I was in the kitchen washing bottles (I'm somewhat of a bottle bitch these days), and I heard my son say to my husband, "I don't want to be with mommy today. I want the babysitter to come because she's fun." Although he's five-years-old and didn't mean to hurt my feelings, it stung.
As I stood there and tried to process what he was saying about me, I was flooded with so many emotions, but, mostly, I felt guilt. Guilt because he was right; I’m not very fun these days, and that sucks because, before I was a mom, I was fun. In fact, I was the epitome of fun. People gravitated towards me because I was the life of the party, but somewhere between children and responsibilities the fun bus left the station and hasn’t returned.
I want to be fun, but I have two children, and two children are a lot of work, especially when one is a baby. I had forgotten how much work babies were, and every day I’m left questioning my decision to have children 5 years apart. Not only am I trying to man my 5-year old and run a household; I'm trying to keep my 10-month-old from choking on button batteries or tumbling down the stairs. If I’m not on my A-game, always taking care of business, the entire train derails.
I don’t get the luxury of saying, "To hell with my responsibilities! Let's find finger paint and destroy the house with pillow forts. The laundry, dishes, and all sense of responsibility can just wait."
If I don't do stuff around the house when we are home, nothing will get done. Sitting down to do arts and crafts for two hours, like the babysitter does, would mean something important wasn’t getting done.
There just isn’t enough time in the day to be fun and responsible, and it’s totally unfair.
As I kept replaying what I had heard my child say in my head, I felt defeated. Defeated because this is not how I wanted to be remembered as a mom. I don’t want my son to look back and remember me as “the mom who made the best bed.”
What a sad existence.
I decided right then and there that I was going to be fun if it was the last thing I did.
I cleared my schedule, dropped the baby off at daycare, and I planned a special day for just me and my son.
We had the most amazing time.
We have a beach about an hour away from us, so I loaded us into the car and away we went. We went hunting for shells, floated in a lazy river at a nearby water park, and ate naughty foods. We were having so much fun that we decided to make a night of it and booked a hotel room. I didn’t realize how much my son loved hotel rooms. There were actually so many things I learned about my son in our 24 hours together. Things I had been missing. He was such a natural when he entered the room. He unpacked our bags and put our clothes in the dresser, opened the blinds, and took a bath in the large soaking tub. He really is my child.
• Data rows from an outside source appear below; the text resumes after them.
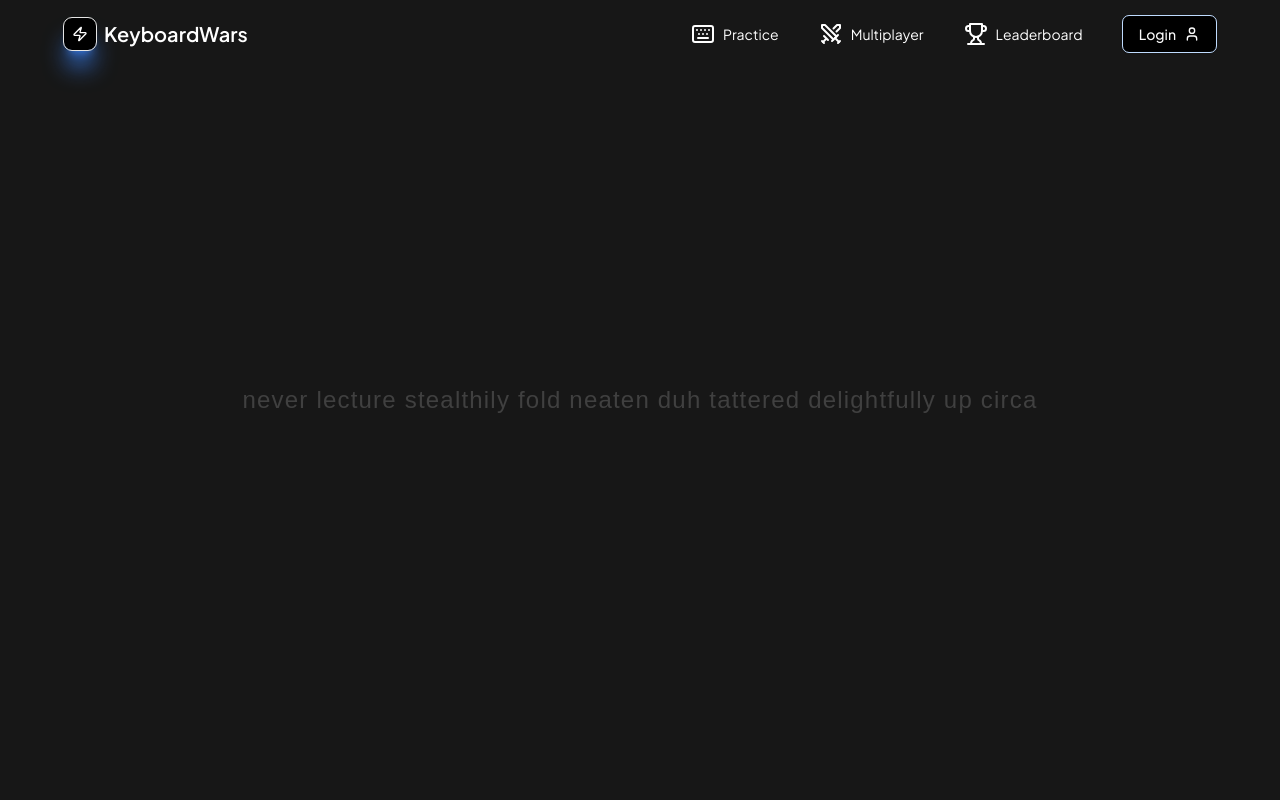
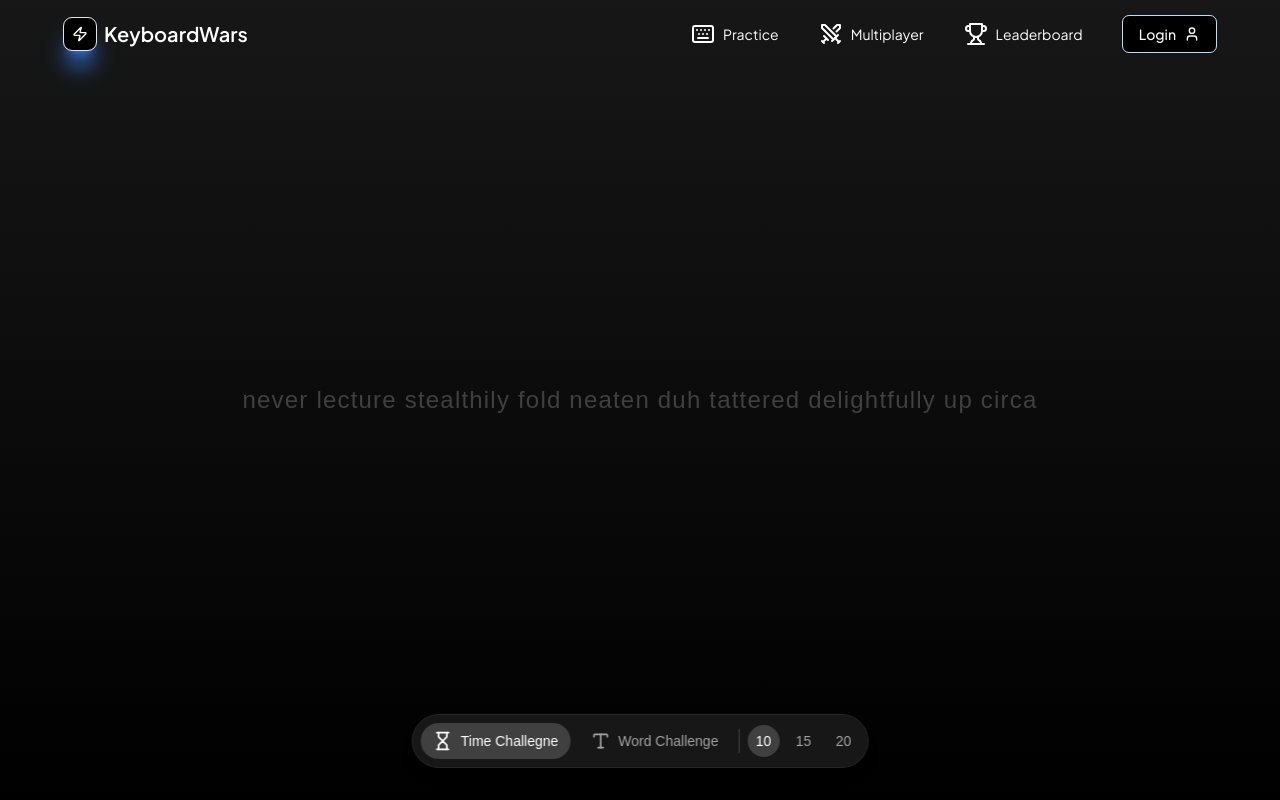
Before and after one commit to Utkarshrajmishra/dmloop, a Next.js app: page /practice in a window 1280 px wide. Built offline with nearby package versions, Linux system fonts and the light colour scheme; no server answers.

Commit message:
Add: Float Navigation

```diff
--- a/app/practice/page.tsx
+++ b/app/practice/page.tsx
@@ -2,6 +2,7 @@
 
 import useWords from "@/hooks/useWord";
 import { motion } from "framer-motion";
+import FloatNav from "@/components/FloatNav";
 
 const Practice = () => {
   const { words, updateWords } = useWords(30);
@@ -22,17 +23,19 @@ const Practice = () => {
   };
 
   return (
-    <section className="bg-neutral-900 h-[100vh] flex items-center justify-center">
+    <section className="bg-gradient-to-b from-neutral-900 to-black h-[100vh] flex items-center justify-center">
+      <div className="max-w-4xl px-4 text-center md:text-left">
+        <FloatNav />
         <motion.div
           variants={containerVariants}
           initial="hidden"
           animate="visible"
-        className="max-w-4xl px-4 text-center md:text-left"
         >
           <h1 className="text-neutral-700 text-lg md:text-2xl font-giest tracking-wider leading-loose">
             {words}
           </h1>
         </motion.div>
+      </div>
     </section>
   );
 };
--- /dev/null
+++ b/components/FloatNav.tsx
@@ -0,0 +1,48 @@
+"use client";
+
+import { useState } from "react";
+import { Hourglass, Type } from "lucide-react";
+import FloatNavItem from "./FloatNavItems";
+import FloatNavButton from "./FloatNavButton";
+
+const FloatNav = () => {
+  const [activeTab, setActiveTab] = useState("time");
+  const [activeSize, setActiveSize] = useState("10");
+
+  return (
+    <div className="fixed bottom-8 left-1/2 transform -translate-x-1/2 px-2 py-2 flex w-fit rounded-full bg-neutral-900/100 backdrop-blur-sm shadow-lg border border-neutral-800">
+      <div className="flex items-center space-x-2">
+        <FloatNavItem
+          icon={<Hourglass className="size-5" />}
+          label="Time Challegne"
+          isActive={activeTab === "time"}
+          onClick={() => setActiveTab("time")}
+        />
+        <FloatNavItem
+          icon={<Type className="size-5" />}
+          label="Word Challenge"
+          isActive={activeTab === "text"}
+          onClick={() => setActiveTab("text")}
+        />
+        <div className="w-px h-6 bg-neutral-700 mx-2" />
+        <FloatNavButton
+          size="10"
+          isActive={activeSize === "10"}
+          onClick={() => setActiveSize("10")}
+        />
+        <FloatNavButton
+          size="15"
+          isActive={activeSize === "15"}
+          onClick={() => setActiveSize("15")}
+        />
+        <FloatNavButton
+          size="20"
+          isActive={activeSize === "20"}
+          onClick={() => setActiveSize("20")}
+        />
+      </div>
+    </div>
+  );
+};
+
+export default FloatNav;
--- /dev/null
+++ b/components/FloatNavButton.tsx
@@ -0,0 +1,22 @@
+type FloatNavButtonProps={
+    size:String,
+    isActive:boolean,
+    onClick: ()=>void
+}
+
+const FloatNavButton = ({ size, isActive, onClick }: FloatNavButtonProps) => (
+    <form action={onClick}>
+  <button
+    type="submit"
+    className={`w-8 h-8 rounded-full flex items-center justify-center transition-colors duration-200 ${
+      isActive
+        ? "bg-neutral-700 text-white"
+        : "text-neutral-400 hover:text-white hover:bg-neutral-800"
+    }`}
+  >
+    <span className="text-sm font-medium">{size}</span>
+  </button>
+  </form>
+);
+
+export default FloatNavButton
--- /dev/null
+++ b/components/FloatNavItems.tsx
@@ -0,0 +1,23 @@
+type FloatNavProps={
+    icon:React.ReactElement,
+    label:String,
+    isActive:boolean,
+    onClick:()=>void,
+}
+const FloatNavItem = ({ icon, label, isActive, onClick }: FloatNavProps) => (
+  <form action={onClick}>
+    <button
+      type="submit"
+      className={`flex items-center space-x-2 px-3 py-2 rounded-full transition-colors duration-200 ${
+        isActive
+          ? "bg-neutral-700 text-white"
+          : "text-neutral-400 hover:text-white hover:bg-neutral-800"
+      }`}
+    >
+      {icon}
+      <span className="text-sm font-medium">{label}</span>
+    </button>
+  </form>
+);
+
+export default FloatNavItem
```
Lines whose indentation alone changed are shown as unchanged.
After we got settled in, he looked at me and said, “I’m having so much fun! I don’t ever want to leave.” His words were everything and made me realize that something had been missing from our relationship for quite some time and it was having FUN. I had been so busy trying to keep my head above water that I had been missing the entire big picture. A light bulb went off; the key to keeping my head above water IS to have fun with my children. It’s therapeutic and a necessity.
We arrived home the next day with an entirely new connection and appreciation for one another. It was refreshing and it was just enough to make me realize that some things in life are more important than laundry and dishes. A messy house is ok sometimes if it means your children are happy.
Does this mean that I’m going to let all housework and responsibility go? NO.
Does it mean that every day will be like Disneyland at our house? NO.
But what I can do is carve out uninterrupted fun time with my children, every day. Even if it’s 10 minutes a day, I need to make it happen, for all of us.
Having fun with my children should be one of the responsibilities I prioritize as a parent. Perhaps, having fun with our kids should be a priority in every family.